• What you will do
From the records below, copy the lines that include "research".

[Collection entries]
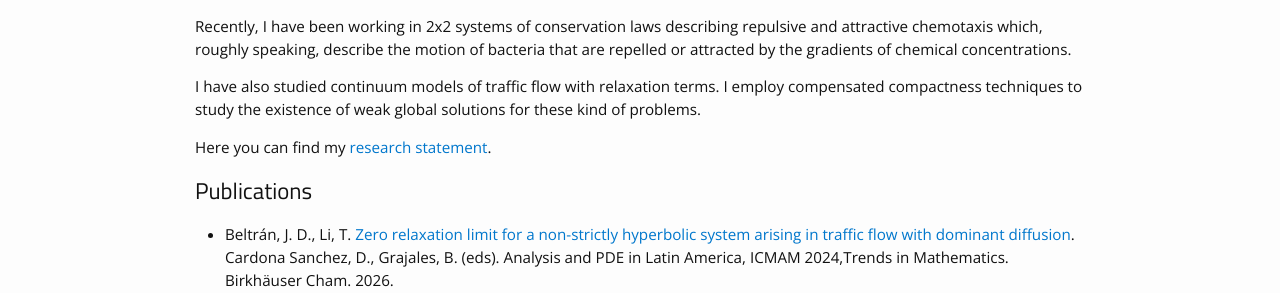
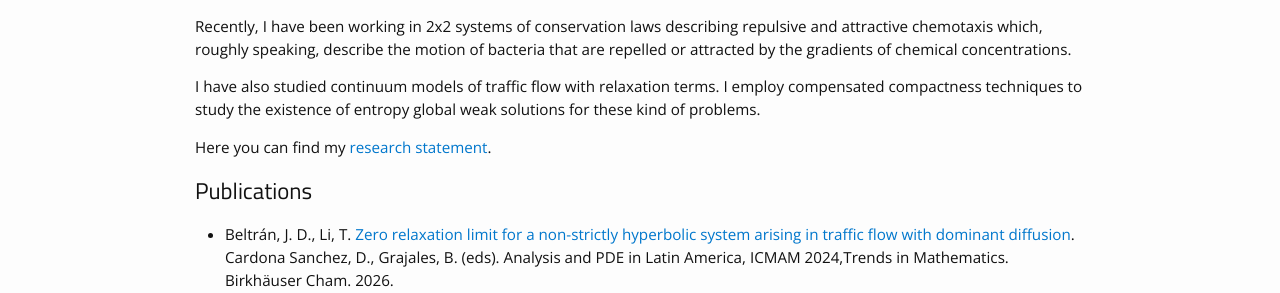
Before and after one commit to jdavidbel/jdavidbel.github.io, a Jekyll site: the page built from research.md, in a window 1280 px wide. Shown: the part 223-516 px from the top of the page. Built offline with Jekyll 4.4.1, drawn with Linux system fonts in a browser that asks for light colours.

Commit message:
updates in two files
some updates

```diff
--- a/research.md
+++ b/research.md
@@ -37,7 +37,7 @@ I specifically try to look for conditions under which certain systems of conserv
 
 Recently, I have been working in 2x2 systems of conservation laws describing repulsive and attractive chemotaxis which, roughly speaking, describe the motion of bacteria that are repelled or attracted by the gradients of chemical concentrations.
 
-I have also studied continuum models of traffic flow with relaxation terms. I employ compensated compactness techniques to study the existence of weak global solutions for these kind of problems.
+I have also studied continuum models of traffic flow with relaxation terms. I employ compensated compactness techniques to study the existence of entropy global weak solutions for these kind of problems.
 
 Here you can find my [research statement](https://iowa-my.sharepoint.com/:b:/g/personal/jdbeltranlizarazo_uiowa_edu/EYy945Sk1NRJt2gcJ-BKpf8BvmM_DIrWMoJ2GLaCotYjRA?e=hshnmx).
 
```
Also changed, not shown: teaching/teaching.md (+4 -2 lines).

• Output of the exercise
Before and after one commit to jdavidbel/jdavidbel.github.io, a Jekyll site: the page built from research.md, in a window 1280 px wide. Shown: the part 223-516 px from the top of the page. Built offline with Jekyll 4.4.1, drawn with Linux system fonts in a browser that asks for light colours.
--- a/research.md
+++ b/research.md
 Here you can find my [research statement](https://iowa-my.sharepoint.com/:b:/g/personal/jdbeltranlizarazo_uiowa_edu/EYy945Sk1NRJt2gcJ-BKpf8BvmM_DIrWMoJ2GLaCotYjRA?e=hshnmx).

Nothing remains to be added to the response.